BEGIN EXERCISE INPUT

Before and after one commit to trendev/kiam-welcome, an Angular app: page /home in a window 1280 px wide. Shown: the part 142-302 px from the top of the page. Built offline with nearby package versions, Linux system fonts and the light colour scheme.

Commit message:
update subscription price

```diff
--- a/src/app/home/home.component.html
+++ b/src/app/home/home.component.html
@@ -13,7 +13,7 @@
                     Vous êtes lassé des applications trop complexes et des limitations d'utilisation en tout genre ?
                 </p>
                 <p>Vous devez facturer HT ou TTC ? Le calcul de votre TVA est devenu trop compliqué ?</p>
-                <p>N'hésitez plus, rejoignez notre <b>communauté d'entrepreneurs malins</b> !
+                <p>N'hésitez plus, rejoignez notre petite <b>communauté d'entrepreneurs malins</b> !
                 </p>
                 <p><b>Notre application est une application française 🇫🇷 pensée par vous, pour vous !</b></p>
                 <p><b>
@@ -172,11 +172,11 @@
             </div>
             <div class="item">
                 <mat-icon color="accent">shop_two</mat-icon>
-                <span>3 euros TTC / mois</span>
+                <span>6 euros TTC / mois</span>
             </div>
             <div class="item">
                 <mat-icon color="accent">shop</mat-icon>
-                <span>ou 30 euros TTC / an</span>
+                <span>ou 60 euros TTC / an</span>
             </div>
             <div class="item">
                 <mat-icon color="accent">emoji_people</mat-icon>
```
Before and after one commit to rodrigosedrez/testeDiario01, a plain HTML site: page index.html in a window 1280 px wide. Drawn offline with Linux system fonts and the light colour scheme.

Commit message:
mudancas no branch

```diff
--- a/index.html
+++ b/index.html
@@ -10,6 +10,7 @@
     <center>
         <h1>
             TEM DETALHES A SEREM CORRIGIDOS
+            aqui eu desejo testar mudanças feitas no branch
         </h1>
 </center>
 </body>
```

END EXERCISE INPUT

_WHAT IS BEING ASKED_
Look through the records and copy every line that has the word "span".

_SOLUTION_
-                <span>3 euros TTC / mois</span>
+                <span>6 euros TTC / mois</span>
-                <span>ou 30 euros TTC / an</span>
+                <span>ou 60 euros TTC / an</span>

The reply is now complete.